Teach your children personal hygiene.  Fathers, you must approve the clothing style of your son and your daughter.  Don't leave those decisions to them or to their peers.

Fathers, train your children to be slow to judge.  Do that primarily by example, and sometimes by explanation.  We never know the whole story of any one case, only God does.  The judgmental spirit is no respecter of persons.  If you allow your children to judge someone else, eventually they will judge you, too.

Teach your children to accept a minority mentality.  Train them to shun popularity with man.  Train them to want to please God in everything. True Christianity is a minority faith.  Train them to be comfortable with it.  Train them that this is a fact of life.  Having Jesus as a friend is a thousand times more wonderful than having 1000 friends of the world.  It is quality that counts and not quantity.

Train your children to love good workmanship and success more than money.  "The love of money is the root of all evil"(1Tim. 6:10).  Train them never to spend more money than they make.  Train them to give at least 10% of their money to the work of God.

Train your children not to make excuses. Read from Genesis to the Revelation and tell me how many times God accepted an excuse. Of course we are not God, but we are the closest examples our children have to Him. If you accept an excuse be very sure it is legitimate.

Train them never to blame others for their own problems, for if you don’t, they will.

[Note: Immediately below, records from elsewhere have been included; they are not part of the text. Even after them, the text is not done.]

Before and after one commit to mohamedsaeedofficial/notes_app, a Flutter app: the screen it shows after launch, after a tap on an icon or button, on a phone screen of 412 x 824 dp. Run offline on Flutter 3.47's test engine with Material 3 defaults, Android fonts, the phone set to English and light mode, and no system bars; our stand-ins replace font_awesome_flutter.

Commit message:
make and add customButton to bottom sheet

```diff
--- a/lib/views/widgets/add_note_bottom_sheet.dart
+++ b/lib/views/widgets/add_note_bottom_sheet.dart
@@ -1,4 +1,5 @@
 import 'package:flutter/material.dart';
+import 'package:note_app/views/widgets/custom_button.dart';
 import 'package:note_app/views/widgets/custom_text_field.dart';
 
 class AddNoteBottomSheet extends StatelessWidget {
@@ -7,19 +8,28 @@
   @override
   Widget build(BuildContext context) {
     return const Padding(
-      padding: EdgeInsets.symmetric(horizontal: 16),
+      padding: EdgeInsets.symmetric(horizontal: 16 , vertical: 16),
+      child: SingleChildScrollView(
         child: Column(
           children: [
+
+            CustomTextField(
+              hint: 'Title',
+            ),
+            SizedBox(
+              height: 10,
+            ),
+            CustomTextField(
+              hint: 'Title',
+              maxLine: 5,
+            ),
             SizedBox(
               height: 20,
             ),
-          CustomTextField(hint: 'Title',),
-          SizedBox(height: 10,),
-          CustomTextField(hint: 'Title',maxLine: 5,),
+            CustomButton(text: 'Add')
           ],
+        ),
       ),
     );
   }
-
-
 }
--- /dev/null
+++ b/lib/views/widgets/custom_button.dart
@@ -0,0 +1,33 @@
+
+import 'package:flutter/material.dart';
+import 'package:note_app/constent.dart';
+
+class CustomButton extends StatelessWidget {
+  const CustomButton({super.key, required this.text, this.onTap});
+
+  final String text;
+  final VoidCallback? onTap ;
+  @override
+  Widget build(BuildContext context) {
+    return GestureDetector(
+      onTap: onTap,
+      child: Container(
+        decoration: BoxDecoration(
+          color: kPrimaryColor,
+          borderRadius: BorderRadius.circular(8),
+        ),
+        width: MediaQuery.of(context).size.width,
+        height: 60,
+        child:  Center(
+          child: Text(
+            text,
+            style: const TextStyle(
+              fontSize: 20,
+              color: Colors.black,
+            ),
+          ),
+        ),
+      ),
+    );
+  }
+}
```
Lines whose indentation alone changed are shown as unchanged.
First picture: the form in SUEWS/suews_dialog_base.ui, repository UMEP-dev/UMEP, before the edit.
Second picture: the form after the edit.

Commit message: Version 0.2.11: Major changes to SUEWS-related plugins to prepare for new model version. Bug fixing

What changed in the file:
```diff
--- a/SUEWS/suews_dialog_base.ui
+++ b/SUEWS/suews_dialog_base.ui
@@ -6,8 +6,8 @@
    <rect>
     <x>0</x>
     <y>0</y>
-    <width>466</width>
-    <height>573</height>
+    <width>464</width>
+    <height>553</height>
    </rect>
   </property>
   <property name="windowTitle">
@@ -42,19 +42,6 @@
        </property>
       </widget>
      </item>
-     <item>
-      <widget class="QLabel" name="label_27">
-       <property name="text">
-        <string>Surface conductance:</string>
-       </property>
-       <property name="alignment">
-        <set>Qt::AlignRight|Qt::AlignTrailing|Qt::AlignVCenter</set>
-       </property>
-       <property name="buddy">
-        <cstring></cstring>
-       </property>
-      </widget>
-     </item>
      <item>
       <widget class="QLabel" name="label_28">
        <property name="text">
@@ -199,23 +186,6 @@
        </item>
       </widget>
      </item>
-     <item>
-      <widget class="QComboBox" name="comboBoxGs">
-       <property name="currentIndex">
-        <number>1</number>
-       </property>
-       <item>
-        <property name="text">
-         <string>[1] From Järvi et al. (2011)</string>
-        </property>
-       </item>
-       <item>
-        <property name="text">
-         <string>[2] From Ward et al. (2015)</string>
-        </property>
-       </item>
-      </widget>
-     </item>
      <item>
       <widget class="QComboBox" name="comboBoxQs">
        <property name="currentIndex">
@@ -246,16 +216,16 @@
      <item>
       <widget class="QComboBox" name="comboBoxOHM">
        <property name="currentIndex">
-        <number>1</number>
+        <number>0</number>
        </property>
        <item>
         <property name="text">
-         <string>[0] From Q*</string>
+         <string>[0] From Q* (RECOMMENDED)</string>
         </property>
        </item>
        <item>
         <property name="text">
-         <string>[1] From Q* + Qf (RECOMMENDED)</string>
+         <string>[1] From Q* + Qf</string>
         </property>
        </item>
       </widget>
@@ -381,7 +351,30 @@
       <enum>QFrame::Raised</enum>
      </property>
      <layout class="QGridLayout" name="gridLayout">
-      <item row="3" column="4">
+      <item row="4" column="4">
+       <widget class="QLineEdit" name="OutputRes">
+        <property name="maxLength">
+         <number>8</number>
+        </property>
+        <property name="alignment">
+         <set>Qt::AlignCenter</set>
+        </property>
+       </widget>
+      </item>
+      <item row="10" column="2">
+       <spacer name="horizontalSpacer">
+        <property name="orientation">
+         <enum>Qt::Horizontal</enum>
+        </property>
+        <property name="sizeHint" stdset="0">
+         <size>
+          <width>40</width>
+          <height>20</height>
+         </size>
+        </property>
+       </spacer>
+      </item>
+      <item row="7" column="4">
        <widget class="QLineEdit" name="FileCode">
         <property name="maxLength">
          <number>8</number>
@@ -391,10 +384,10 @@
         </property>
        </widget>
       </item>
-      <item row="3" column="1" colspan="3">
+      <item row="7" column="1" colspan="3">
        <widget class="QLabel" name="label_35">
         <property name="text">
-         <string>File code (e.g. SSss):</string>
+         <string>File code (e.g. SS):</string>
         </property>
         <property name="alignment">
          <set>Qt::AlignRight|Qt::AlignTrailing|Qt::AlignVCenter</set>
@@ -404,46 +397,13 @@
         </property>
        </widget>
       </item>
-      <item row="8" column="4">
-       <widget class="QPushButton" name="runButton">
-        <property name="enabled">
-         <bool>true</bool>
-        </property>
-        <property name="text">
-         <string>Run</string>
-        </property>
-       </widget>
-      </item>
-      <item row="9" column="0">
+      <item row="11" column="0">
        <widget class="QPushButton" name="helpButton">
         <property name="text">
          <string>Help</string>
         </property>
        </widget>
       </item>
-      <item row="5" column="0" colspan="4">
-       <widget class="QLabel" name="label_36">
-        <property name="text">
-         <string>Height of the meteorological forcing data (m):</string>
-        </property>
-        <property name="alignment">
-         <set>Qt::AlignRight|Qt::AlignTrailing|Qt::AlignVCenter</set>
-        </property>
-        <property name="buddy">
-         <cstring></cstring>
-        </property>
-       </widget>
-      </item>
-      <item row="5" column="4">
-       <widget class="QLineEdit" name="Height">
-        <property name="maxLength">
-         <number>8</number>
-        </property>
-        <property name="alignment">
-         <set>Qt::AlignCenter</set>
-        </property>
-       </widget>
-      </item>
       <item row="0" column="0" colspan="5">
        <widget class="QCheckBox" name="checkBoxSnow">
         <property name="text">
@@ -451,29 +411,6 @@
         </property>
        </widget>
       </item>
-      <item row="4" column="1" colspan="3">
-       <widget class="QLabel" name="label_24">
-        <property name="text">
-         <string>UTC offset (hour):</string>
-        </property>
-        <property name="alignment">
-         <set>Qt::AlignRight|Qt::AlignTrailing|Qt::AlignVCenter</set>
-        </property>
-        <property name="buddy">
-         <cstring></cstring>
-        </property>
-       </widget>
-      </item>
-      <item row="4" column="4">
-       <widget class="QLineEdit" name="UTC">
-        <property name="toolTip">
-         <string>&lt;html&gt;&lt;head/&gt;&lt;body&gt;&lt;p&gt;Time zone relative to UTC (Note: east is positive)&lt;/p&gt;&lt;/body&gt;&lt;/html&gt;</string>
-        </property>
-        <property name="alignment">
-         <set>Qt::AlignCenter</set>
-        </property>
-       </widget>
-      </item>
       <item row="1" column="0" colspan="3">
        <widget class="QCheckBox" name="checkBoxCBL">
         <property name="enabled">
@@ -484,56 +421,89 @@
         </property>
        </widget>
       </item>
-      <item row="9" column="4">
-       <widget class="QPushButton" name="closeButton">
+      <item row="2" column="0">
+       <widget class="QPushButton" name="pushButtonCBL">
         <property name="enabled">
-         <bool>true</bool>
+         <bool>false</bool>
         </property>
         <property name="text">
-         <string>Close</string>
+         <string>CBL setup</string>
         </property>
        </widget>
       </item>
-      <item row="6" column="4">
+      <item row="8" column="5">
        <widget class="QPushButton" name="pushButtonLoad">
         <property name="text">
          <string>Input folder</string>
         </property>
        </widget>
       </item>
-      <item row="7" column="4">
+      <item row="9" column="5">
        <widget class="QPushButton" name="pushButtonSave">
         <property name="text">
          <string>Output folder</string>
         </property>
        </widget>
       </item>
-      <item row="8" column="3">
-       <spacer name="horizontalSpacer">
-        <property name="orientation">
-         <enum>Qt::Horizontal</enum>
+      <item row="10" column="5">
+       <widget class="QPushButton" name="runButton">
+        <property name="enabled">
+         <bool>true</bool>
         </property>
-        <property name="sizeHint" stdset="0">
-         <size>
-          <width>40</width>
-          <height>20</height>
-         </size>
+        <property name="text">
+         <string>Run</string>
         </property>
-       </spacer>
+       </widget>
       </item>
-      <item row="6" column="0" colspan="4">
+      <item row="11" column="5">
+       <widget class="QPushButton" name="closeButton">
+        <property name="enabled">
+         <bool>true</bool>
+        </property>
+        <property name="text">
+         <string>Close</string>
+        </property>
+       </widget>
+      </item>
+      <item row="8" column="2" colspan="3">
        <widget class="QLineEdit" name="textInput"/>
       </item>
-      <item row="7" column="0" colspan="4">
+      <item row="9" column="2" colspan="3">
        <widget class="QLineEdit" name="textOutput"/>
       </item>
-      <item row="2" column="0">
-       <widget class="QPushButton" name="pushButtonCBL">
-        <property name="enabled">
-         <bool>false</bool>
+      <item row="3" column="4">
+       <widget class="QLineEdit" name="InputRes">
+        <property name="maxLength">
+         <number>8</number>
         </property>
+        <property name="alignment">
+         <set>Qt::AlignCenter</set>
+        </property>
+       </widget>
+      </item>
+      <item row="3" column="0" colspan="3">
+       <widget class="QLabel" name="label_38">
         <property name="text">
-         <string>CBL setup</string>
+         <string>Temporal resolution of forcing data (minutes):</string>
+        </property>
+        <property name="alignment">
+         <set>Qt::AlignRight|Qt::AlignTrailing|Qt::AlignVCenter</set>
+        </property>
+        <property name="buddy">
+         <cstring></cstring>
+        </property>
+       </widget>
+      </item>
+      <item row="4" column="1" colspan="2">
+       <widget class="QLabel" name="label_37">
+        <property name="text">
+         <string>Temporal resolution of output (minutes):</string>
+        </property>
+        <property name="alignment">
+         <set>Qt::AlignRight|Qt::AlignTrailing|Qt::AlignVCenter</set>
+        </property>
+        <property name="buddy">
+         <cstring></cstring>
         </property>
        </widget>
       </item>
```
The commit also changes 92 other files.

Finally, give them the blessing of this promise “honor thy father and mother; which is the first commandment with promise; that it maybe well with thee, and thou mayest live long on the earth” (Eph. 6:3).